Epistemic Status: The Bed of Procrustes
If a model gives a definitely wrong answer anywhere, it is useless everywhere.
This principle is doubtless ancient, and has doubtless gone by many names with many different formulations.
All models are wrong. That does not make them useless. What makes them useless is when they are giving answers that you know are definitely wrong. You need to fix that, if only by having the model more often spit out “I don’t know.”
As an example of saying “I don’t know” that I’m taking from the comments, if you want to use Newtonian Physics, you need to be aware that it will give wrong answers in relativistic situations, and therefore slightly wrong answers in other places, and introduce the relevant error bars.
Of course, a wrong prediction of what is probably going to happen is not definitely wrong, in this sense. An obviously wrong probability is definitely wrong no matter the outcome.
The origin of this particular version of this principle was when me and a partner were, as part of an ongoing campaign of wagering, attempting to model the outcomes of sporting events.
He is the expert on sports. I am the expert on creating models and banging on databases and spreadsheets. My specialty was assuming the most liquid sports betting market odds were mostly accurate, and extrapolating what that implied elsewhere.
First we would talk and he would explain how things worked. Then I would look at the data lots of different ways and create a spreadsheet that modeled things. Then, he would vary the inputs to that spreadsheet until he got it to give him a wrong answer, or at least one that seemed wrong to him.
Then he’d point out the wrong answer and explain why it was definitely wrong. I could either argue that the answer was right and change his mind, or I could accept that it was wrong and go back and fix the model. Then the cycle repeated until he couldn’t find a wrong answer.
Until this cycle stopped, we did not use the new model for anything at all, anywhere, no matter what. If a new wrong answer was found, we stopped using the model in question until we resolved the problem.
Two big reasons:
If we did use the model, even if it was only wrong in this one place, then the one place it was wrong would be the one place we would disagree with the market. Fools and their money would be soon parted.

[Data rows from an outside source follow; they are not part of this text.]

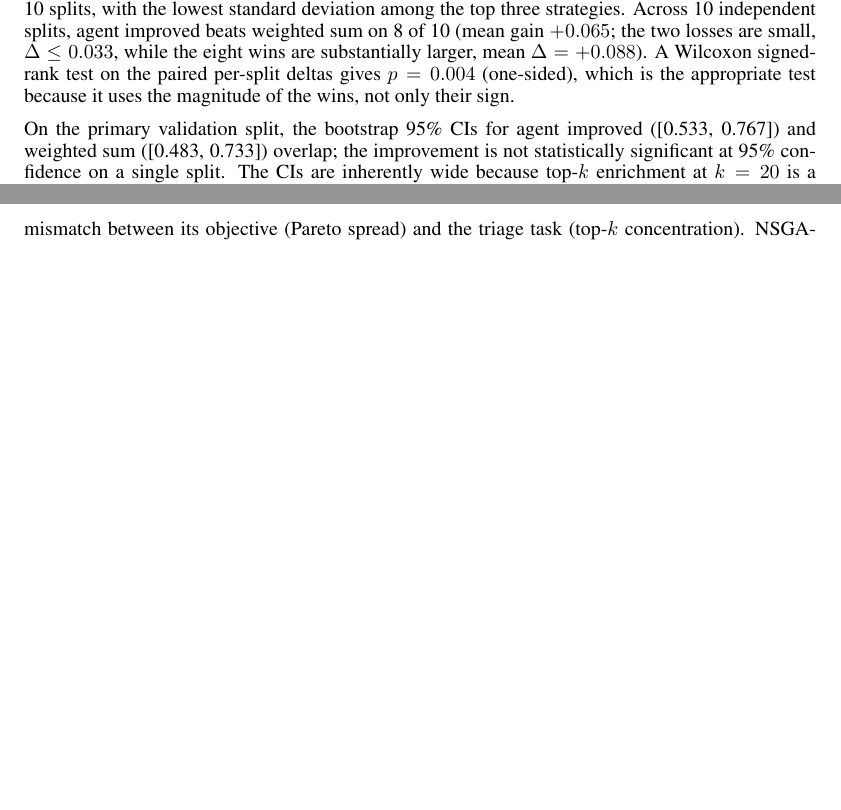
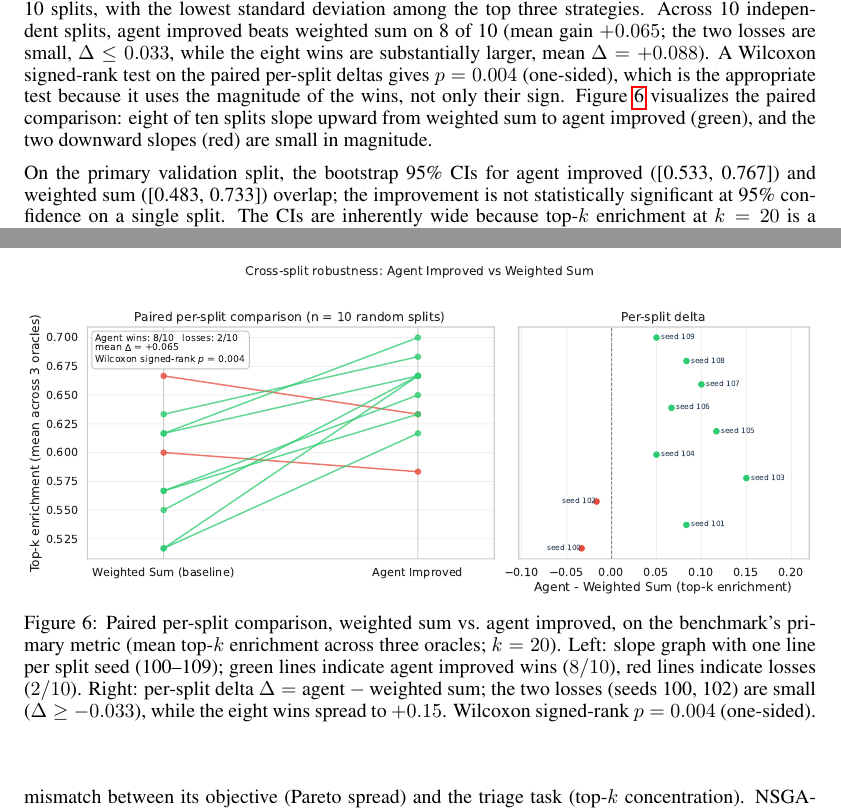
Before and after one commit to ewijaya/autoresearch-developability, a LaTeX paper (manuscript/main.tex, which reads manuscript/sections/results.tex): two parts of pages 8 and 10 of 15, joined at a grey line, cut so that both start at the same text, the shorter picture padded with empty space. The pictures show the PDF file manuscript/main.pdf that the author committed with the source.

Commit message:
manuscript: embed cross-split paired figure in section 4.5
Insert fig3c as a new figure in the Cross-Split Robustness section,
right after the Wilcoxon sentence, so the paired comparison the
p = 0.004 claim depends on is visible, not just asserted. Caption
spells out 8/10 wins, the two small losses, and the Wilcoxon result.

Soften fig6's caption: "consistently outperforms" implied 10/10 and
no longer matches the text; replaced with "higher mean and tighter
variance" plus a cross-reference to the paired figure. IQR claim
stays (verified: weighted-sum Q3 = 0.617 < agent Q1 = 0.633).

Rebuild main.pdf (now 16 pages).

```diff
--- a/manuscript/sections/results.tex
+++ b/manuscript/sections/results.tex
@@ -167,6 +167,14 @@ To assess robustness beyond a single validation split, we evaluate all strategie
 The agent-improved policy achieves the highest mean top-$k$ enrichment ($0.650 \pm 0.034$) across all 10 splits, with the lowest standard deviation among the top three strategies.
 Across 10 independent splits, agent improved beats weighted sum on 8 of 10 (mean gain $+0.065$; the two losses are small, $\Delta \leq 0.033$, while the eight wins are substantially larger, mean $\Delta = +0.088$).
 A Wilcoxon signed-rank test on the paired per-split deltas gives $p = 0.004$ (one-sided), which is the appropriate test because it uses the magnitude of the wins, not only their sign.
+Figure~\ref{fig:cross_split_paired} visualizes the paired comparison: eight of ten splits slope upward from weighted sum to agent improved (green), and the two downward slopes (red) are small in magnitude.
+
+\begin{figure}[t]
+\centering
+\includegraphics[width=\linewidth]{figures/fig3c_cross_split_paired.pdf}
+\caption{Paired per-split comparison, weighted sum vs.\ agent improved, on the benchmark's primary metric (mean top-$k$ enrichment across three oracles; $k = 20$). Left: slope graph with one line per split seed (100--109); green lines indicate agent improved wins ($8/10$), red lines indicate losses ($2/10$). Right: per-split delta $\Delta = \text{agent} - \text{weighted sum}$; the two losses (seeds 100, 102) are small ($\Delta \geq -0.033$), while the eight wins spread to $+0.15$. Wilcoxon signed-rank $p = 0.004$ (one-sided).}
+\label{fig:cross_split_paired}
+\end{figure}
 
 On the primary validation split, the bootstrap 95\% CIs for agent improved ([0.533, 0.767]) and weighted sum ([0.483, 0.733]) overlap; the improvement is not statistically significant at 95\% confidence on a single split.
 The CIs are inherently wide because top-$k$ enrichment at $k = 20$ is a discrete metric with limited resolution.
```
Also changed, not shown: manuscript/main.pdf, manuscript/sections/results.tex (2 more changed lines).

Also, if the model was obviously wrong here, there’s no reason to trust anything else the model says, either. Fix your model.

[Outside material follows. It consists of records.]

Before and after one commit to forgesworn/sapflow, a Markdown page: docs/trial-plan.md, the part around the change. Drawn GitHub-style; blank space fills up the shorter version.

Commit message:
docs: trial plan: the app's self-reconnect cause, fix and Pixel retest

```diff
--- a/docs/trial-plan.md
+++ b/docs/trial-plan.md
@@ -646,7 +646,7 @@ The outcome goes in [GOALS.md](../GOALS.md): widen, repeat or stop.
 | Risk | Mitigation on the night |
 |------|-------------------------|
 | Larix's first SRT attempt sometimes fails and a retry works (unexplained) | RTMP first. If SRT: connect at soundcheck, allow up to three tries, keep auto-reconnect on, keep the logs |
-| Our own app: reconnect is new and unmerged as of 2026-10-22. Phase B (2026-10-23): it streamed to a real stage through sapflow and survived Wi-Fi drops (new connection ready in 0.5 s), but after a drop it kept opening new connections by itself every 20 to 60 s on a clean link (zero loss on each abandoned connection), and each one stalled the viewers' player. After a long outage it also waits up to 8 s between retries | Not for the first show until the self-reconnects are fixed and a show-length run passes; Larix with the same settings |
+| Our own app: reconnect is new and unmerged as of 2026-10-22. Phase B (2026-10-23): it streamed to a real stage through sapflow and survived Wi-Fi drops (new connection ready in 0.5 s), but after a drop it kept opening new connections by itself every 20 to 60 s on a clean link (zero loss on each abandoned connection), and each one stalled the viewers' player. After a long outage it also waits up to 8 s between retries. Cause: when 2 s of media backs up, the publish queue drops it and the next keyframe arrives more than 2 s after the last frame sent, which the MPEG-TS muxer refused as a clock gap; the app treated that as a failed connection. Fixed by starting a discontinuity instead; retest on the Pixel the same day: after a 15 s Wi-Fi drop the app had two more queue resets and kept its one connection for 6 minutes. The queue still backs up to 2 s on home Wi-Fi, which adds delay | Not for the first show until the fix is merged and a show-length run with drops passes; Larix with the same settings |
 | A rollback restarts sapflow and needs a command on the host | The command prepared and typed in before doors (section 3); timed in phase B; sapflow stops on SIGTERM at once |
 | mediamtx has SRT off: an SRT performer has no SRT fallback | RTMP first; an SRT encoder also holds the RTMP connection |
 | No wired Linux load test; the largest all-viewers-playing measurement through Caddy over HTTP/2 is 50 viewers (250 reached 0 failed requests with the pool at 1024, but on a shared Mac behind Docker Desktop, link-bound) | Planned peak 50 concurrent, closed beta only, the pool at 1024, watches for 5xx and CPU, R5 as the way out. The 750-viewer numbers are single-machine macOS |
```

This included tail risk style events that were extremely unlikely. If you can’t predict the probability of such events in a reasonable way, even if those outliers won’t somehow bankrupt you directly, you’re going to get the overall distributions wrong.
This also includes the change in predictions between different states of the world. If your model predictably doesn’t agree with itself over time, or changes its answer based on things that can’t plausibly matter much, then it’s wrong. Period. Fix it.

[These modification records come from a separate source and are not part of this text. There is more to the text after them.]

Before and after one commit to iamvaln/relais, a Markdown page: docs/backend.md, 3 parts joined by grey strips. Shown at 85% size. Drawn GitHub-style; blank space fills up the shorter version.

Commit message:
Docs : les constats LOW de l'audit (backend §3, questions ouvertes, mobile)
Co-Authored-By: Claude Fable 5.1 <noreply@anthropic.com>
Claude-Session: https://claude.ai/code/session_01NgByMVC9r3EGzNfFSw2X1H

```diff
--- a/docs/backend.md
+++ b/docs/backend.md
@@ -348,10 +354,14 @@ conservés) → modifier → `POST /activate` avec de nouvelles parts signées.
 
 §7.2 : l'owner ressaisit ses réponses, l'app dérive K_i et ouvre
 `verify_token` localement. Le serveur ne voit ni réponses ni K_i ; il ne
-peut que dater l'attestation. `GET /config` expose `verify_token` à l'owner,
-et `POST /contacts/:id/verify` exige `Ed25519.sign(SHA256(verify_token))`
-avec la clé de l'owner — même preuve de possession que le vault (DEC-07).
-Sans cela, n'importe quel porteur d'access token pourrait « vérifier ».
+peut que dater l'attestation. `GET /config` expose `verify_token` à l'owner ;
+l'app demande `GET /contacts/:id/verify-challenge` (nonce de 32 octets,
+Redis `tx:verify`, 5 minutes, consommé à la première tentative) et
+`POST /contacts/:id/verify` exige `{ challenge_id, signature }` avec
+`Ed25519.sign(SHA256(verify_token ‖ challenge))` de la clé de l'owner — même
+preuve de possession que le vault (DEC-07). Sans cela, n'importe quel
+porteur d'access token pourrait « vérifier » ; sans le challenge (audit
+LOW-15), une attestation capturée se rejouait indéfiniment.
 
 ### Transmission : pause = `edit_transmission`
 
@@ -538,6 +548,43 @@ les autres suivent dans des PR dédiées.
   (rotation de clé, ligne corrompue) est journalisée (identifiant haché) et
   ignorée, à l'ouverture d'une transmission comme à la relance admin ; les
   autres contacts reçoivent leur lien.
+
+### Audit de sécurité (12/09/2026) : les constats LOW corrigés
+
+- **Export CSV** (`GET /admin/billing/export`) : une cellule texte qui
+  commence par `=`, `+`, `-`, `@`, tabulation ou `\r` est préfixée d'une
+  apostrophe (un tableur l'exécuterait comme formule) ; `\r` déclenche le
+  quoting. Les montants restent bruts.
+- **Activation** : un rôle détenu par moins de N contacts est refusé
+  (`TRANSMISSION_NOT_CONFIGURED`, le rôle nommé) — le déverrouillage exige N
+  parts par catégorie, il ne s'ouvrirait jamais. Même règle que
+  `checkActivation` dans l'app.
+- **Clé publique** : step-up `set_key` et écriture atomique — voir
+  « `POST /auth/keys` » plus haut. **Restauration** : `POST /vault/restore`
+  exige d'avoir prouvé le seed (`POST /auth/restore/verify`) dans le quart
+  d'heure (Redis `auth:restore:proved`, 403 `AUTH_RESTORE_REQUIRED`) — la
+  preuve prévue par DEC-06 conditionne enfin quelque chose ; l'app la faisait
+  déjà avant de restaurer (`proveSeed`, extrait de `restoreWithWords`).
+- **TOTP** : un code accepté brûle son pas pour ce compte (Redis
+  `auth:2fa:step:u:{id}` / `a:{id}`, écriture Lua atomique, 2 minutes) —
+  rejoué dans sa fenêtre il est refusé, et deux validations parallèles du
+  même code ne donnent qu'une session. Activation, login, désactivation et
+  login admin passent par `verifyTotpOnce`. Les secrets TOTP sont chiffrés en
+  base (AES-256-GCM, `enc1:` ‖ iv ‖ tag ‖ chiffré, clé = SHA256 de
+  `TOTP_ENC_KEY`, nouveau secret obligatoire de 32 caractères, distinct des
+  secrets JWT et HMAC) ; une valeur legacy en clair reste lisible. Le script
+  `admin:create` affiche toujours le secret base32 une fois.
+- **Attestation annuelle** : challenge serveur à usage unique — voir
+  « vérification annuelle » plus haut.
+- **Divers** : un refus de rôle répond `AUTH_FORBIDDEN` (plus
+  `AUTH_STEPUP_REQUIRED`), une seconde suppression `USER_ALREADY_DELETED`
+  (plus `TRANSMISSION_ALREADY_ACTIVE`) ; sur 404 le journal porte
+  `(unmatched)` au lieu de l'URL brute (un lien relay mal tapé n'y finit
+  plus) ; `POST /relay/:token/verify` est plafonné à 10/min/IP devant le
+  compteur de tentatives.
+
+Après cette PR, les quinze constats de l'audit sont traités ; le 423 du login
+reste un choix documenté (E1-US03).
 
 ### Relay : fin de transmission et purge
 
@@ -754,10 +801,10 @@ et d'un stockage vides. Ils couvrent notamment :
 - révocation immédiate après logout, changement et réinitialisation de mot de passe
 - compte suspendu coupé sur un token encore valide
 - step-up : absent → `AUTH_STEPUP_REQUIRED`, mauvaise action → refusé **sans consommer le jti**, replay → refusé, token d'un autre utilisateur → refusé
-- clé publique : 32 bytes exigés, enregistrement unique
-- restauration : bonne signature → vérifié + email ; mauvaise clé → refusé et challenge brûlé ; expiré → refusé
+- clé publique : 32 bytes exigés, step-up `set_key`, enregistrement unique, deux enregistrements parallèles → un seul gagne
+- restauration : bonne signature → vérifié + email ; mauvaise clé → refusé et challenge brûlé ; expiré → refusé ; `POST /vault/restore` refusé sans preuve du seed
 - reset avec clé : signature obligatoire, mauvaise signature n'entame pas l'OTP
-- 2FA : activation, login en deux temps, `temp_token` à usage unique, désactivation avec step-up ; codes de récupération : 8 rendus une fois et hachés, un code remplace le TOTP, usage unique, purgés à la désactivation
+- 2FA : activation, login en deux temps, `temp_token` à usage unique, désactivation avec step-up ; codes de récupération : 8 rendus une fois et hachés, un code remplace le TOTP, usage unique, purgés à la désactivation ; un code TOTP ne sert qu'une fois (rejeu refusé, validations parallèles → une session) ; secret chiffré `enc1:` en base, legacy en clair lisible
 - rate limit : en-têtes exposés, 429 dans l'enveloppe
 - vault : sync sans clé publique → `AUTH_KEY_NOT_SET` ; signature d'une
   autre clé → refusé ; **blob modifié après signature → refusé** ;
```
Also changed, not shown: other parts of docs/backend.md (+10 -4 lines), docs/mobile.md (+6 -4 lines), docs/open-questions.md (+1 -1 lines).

You should be deeply embarrassed if your model outputs an obviously wrong or obviously time-inconsistent answer even in a hypothetical situation. You should be even more embarrassed if it gives such an answer to the actual situation.
The cycle isn’t bad. It’s good. It’s an excellent way to improve your model: Build one, show it to someone, they point out a mistake, you figure out how it happened and fix it, repeat. And in the meantime, you can still use the model’s answers to help supplement your intuitions, as a sanity check or very rough approximation, or as a jumping off point. But until the cycle is over, don’t pretend you have anything more than that.